Extracted data entries
>>>
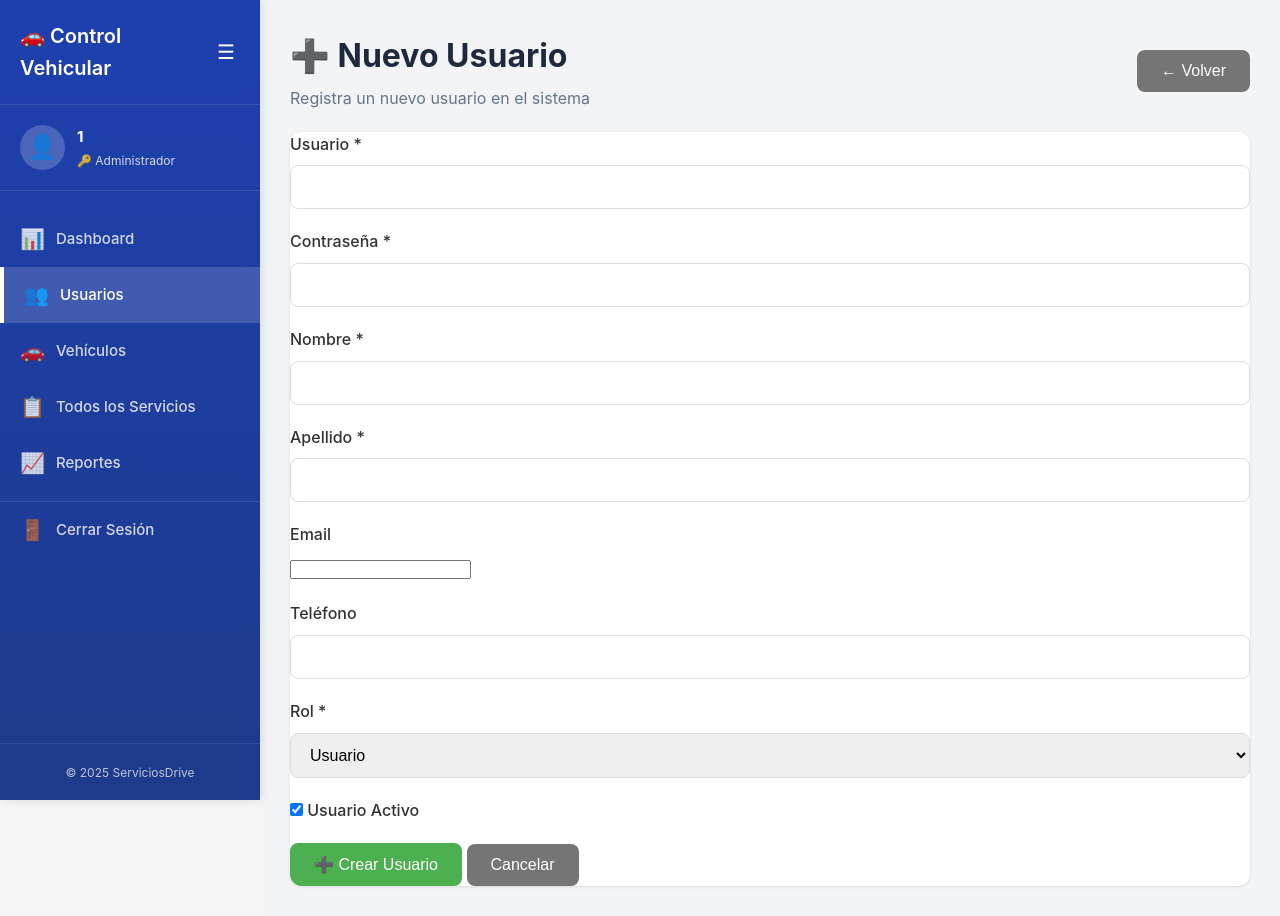
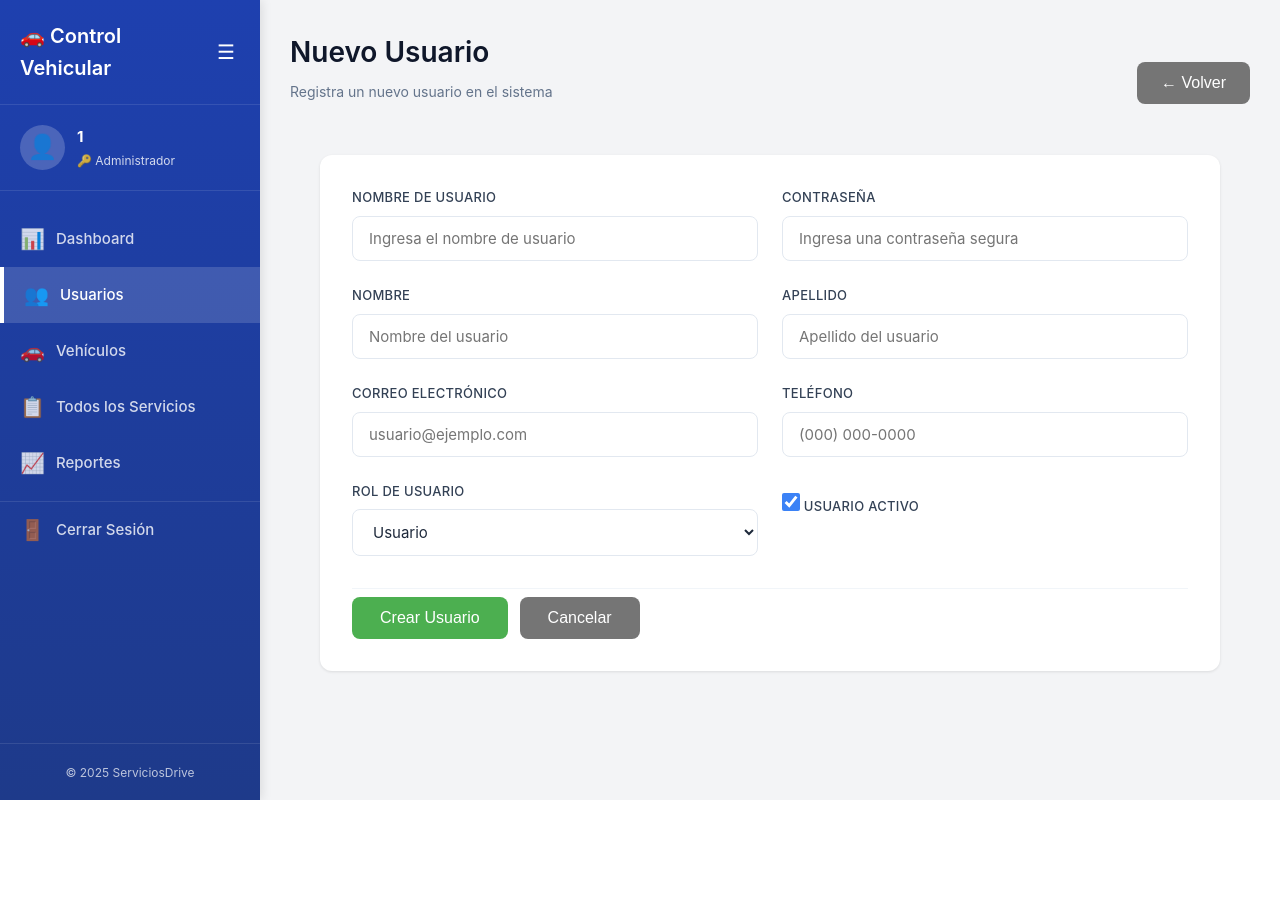
Before and after one commit to SistemasGijutsu/serviciosdrive, a PHP site: page /serviciosdrive/admin/usuarios-form.php in a window 1280 px wide. After the commit the page ends 800 px from the top, so only its background shows below. Run offline with PHP 8.4, Linux system fonts and the light colour scheme; the visitor is signed in with stand-in values (Sample User, id 1); a stand-in replaces the project's code that opens the database connection; some libraries are stand-ins or nearby versions.

Commit message:
Mejoras en los formularios de usuario y vehículo: actualización de etiquetas, placeholders y estilos para una mejor experiencia de usuario. Implementación de la vista de inicio de sesión.

```diff
--- a/public/admin/usuarios-form.php
+++ b/public/admin/usuarios-form.php
@@ -140,9 +140,9 @@ $nombreUsuario = $_SESSION['nombre_completo'] ?? 'Usuario';
     <!-- Main Content -->
     <main class="main-content" id="mainContent">
         <div class="dashboard-header">
-            <div>
-                <h1><?= $esEdicion ? '✏️ Editar' : '➕ Nuevo' ?> Usuario</h1>
-                <p class="text-muted"><?= $esEdicion ? 'Modifica los datos del usuario' : 'Registra un nuevo usuario en el sistema' ?></p>
+            <div class="page-header">
+                <h1><?= $esEdicion ? 'Editar Usuario' : 'Nuevo Usuario' ?></h1>
+                <p class="text-muted"><?= $esEdicion ? 'Actualiza la información del usuario en el sistema' : 'Registra un nuevo usuario en el sistema' ?></p>
             </div>
             <button class="btn btn-secondary" onclick="location.href='<?= APP_URL ?>/public/admin/usuarios.php'">
                 ← Volver
@@ -161,49 +161,55 @@ $nombreUsuario = $_SESSION['nombre_completo'] ?? 'Usuario';
             </div>
         <?php endif; ?>
 
-        <div class="card">
+        <div class="card form-container">
             <form method="POST" class="form-grid">
                 <div class="form-group">
-                    <label for="usuario">Usuario *</label>
+                    <label for="usuario">Nombre de Usuario</label>
                     <input type="text" id="usuario" name="usuario"
+                           placeholder="Ingresa el nombre de usuario"
                            value="<?= $usuario ? htmlspecialchars($usuario['usuario']) : '' ?>"
                            required>
                 </div>
 
                 <div class="form-group">
-                    <label for="password">Contraseña <?= !$esEdicion ? '*' : '(dejar en blanco para no cambiar)' ?></label>
+                    <label for="password">Contraseña<?= !$esEdicion ? '' : ' (Opcional)' ?></label>
                     <input type="password" id="password" name="password"
+                           placeholder="<?= !$esEdicion ? 'Ingresa una contraseña segura' : 'Dejar vacío para mantener la actual' ?>"
                            <?= !$esEdicion ? 'required' : '' ?>>
                 </div>
 
                 <div class="form-group">
-                    <label for="nombre">Nombre *</label>
+                    <label for="nombre">Nombre</label>
                     <input type="text" id="nombre" name="nombre"
+                           placeholder="Nombre del usuario"
                            value="<?= $usuario ? htmlspecialchars($usuario['nombre']) : '' ?>"
                            required>
                 </div>
 
                 <div class="form-group">
-                    <label for="apellido">Apellido *</label>
+                    <label for="apellido">Apellido</label>
                     <input type="text" id="apellido" name="apellido"
+                           placeholder="Apellido del usuario"
                            value="<?= $usuario ? htmlspecialchars($usuario['apellido']) : '' ?>"
                            required>
                 </div>
 
                 <div class="form-group">
-                    <label for="email">Email</label>
+                    <label for="email">Correo Electrónico</label>
                     <input type="email" id="email" name="email"
+                           placeholder="usuario@ejemplo.com"
                            value="<?= $usuario ? htmlspecialchars($usuario['email']) : '' ?>">
                 </div>
 
                 <div class="form-group">
                     <label for="telefono">Teléfono</label>
                     <input type="text" id="telefono" name="telefono"
+                           placeholder="(000) 000-0000"
                            value="<?= $usuario ? htmlspecialchars($usuario['telefono']) : '' ?>">
                 </div>
 
                 <div class="form-group">
-                    <label for="rol_id">Rol *</label>
+                    <label for="rol_id">Rol de Usuario</label>
                     <select id="rol_id" name="rol_id" required>
                         <option value="1" <?= ($usuario && $usuario['rol_id'] == 1) || !$usuario ? 'selected' : '' ?>>Usuario</option>
                         <option value="2" <?= $usuario && $usuario['rol_id'] == 2 ? 'selected' : '' ?>>Administrador</option>
@@ -214,13 +220,13 @@ $nombreUsuario = $_SESSION['nombre_completo'] ?? 'Usuario';
                     <label class="checkbox-label">
                         <input type="checkbox" name="activo"
                                <?= !$usuario || $usuario['activo'] ? 'checked' : '' ?>>
-                        Usuario Activo
+                        <span>Usuario Activo</span>
                     </label>
                 </div>
 
                 <div class="form-actions" style="grid-column: 1 / -1;">
                     <button type="submit" class="btn btn-primary">
-                        <?= $esEdicion ? '💾 Guardar Cambios' : '➕ Crear Usuario' ?>
+                        <?= $esEdicion ? 'Guardar Cambios' : 'Crear Usuario' ?>
                     </button>
                     <button type="button" class="btn btn-secondary" onclick="location.href='<?= APP_URL ?>/public/admin/usuarios.php'">
                         Cancelar
--- a/public/css/styles.css
+++ b/public/css/styles.css
@@ -1004,3 +1011,143 @@ body {
 .btn-icon:hover {
     transform: scale(1.2);
 }
+
+/* ===================================
+   FORM STYLES - PROFESSIONAL
+   =================================== */
+.form-container {
+    max-width: 900px;
+    margin: 0 auto;
+}
+
+.form-grid {
+    display: grid;
+    grid-template-columns: repeat(2, 1fr);
+    gap: 24px;
+    padding: 32px;
+}
+
+.form-group {
+    margin-bottom: 0;
+}
+
+.form-group label {
+    display: block;
+    margin-bottom: 8px;
+    font-weight: 500;
+    color: #334155;
+    font-size: 13px;
+    letter-spacing: 0.3px;
+    text-transform: uppercase;
+}
+
+.form-group input[type="text"],
+.form-group input[type="email"],
+.form-group input[type="password"],
+.form-group input[type="number"],
+.form-group select {
+    width: 100%;
+    padding: 12px 16px;
+    border: 1px solid #e2e8f0;
+    border-radius: 8px;
+    font-size: 15px;
+    color: #1e293b;
+    background: #ffffff;
+    transition: all 0.2s ease;
+    font-family: inherit;
+}
+
+.form-group input:focus,
+.form-group select:focus {
+    outline: none;
+    border-color: #3b82f6;
+    box-shadow: 0 0 0 3px rgba(59, 130, 246, 0.1);
+}
+
+.form-group input:disabled {
+    background: #f8fafc;
+    color: #94a3b8;
+    cursor: not-allowed;
+}
+
+.checkbox-label {
+    display: flex;
+    align-items: center;
+    gap: 10px;
+    cursor: pointer;
+    color: #334155;
+    font-size: 14px;
+    font-weight: 500;
+    padding: 12px 0;
+}
+
+.checkbox-label input[type="checkbox"] {
+    width: 18px;
+    height: 18px;
+    cursor: pointer;
+    accent-color: #3b82f6;
+}
+
+.form-actions {
+    display: flex;
+    gap: 12px;
+    padding-top: 8px;
+    border-top: 1px solid #f1f5f9;
+    margin-top: 8px;
+}
+
+.form-actions .btn {
+    padding: 12px 28px;
+    font-weight: 500;
+    border-radius: 8px;
+}
+
+.alert {
+    padding: 16px 20px;
+    border-radius: 8px;
+    margin-bottom: 24px;
+    display: flex;
+    align-items: center;
+    gap: 12px;
+    font-size: 14px;
+    font-weight: 500;
+    border-left: 4px solid;
+}
+
+.alert-success {
+    background: #f0fdf4;
+    color: #166534;
+    border-color: #22c55e;
+}
+
+.alert-danger {
+    background: #fef2f2;
+    color: #991b1b;
+    border-color: #ef4444;
+}
+
+.alert-info {
+    background: #eff6ff;
+    color: #1e40af;
+    border-color: #3b82f6;
+}
+
+.page-header {
+    margin-bottom: 32px;
+}
+
+.page-header h1 {
+    font-size: 28px;
+    font-weight: 600;
+    color: #0f172a;
+    margin-bottom: 6px;
+}
+
+.page-header .text-muted {
+    color: #64748b;
+    font-size: 14px;
+}
+
+.text-muted {
+    color: #64748b;
+}
```
Also changed, not shown: other parts of public/css/styles.css (+16 -9 lines), app/views/login.php (added, +64 -0 lines), public/admin/vehiculos-form.php (+20 -14 lines).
<<<
* [EXERCISE GOAL] Your task is to collect every line above that contains the word "esEdicion".

* [EXERCISE ANSWER]
-                <h1><?= $esEdicion ? '✏️ Editar' : '➕ Nuevo' ?> Usuario</h1>
-                <p class="text-muted"><?= $esEdicion ? 'Modifica los datos del usuario' : 'Registra un nuevo usuario en el sistema' ?></p>
+                <h1><?= $esEdicion ? 'Editar Usuario' : 'Nuevo Usuario' ?></h1>
+                <p class="text-muted"><?= $esEdicion ? 'Actualiza la información del usuario en el sistema' : 'Registra un nuevo usuario en el sistema' ?></p>
-                    <label for="password">Contraseña <?= !$esEdicion ? '*' : '(dejar en blanco para no cambiar)' ?></label>
+                    <label for="password">Contraseña<?= !$esEdicion ? '' : ' (Opcional)' ?></label>
+                           placeholder="<?= !$esEdicion ? 'Ingresa una contraseña segura' : 'Dejar vacío para mantener la actual' ?>"
                            <?= !$esEdicion ? 'required' : '' ?>>
-                        <?= $esEdicion ? '💾 Guardar Cambios' : '➕ Crear Usuario' ?>
+                        <?= $esEdicion ? 'Guardar Cambios' : 'Crear Usuario' ?>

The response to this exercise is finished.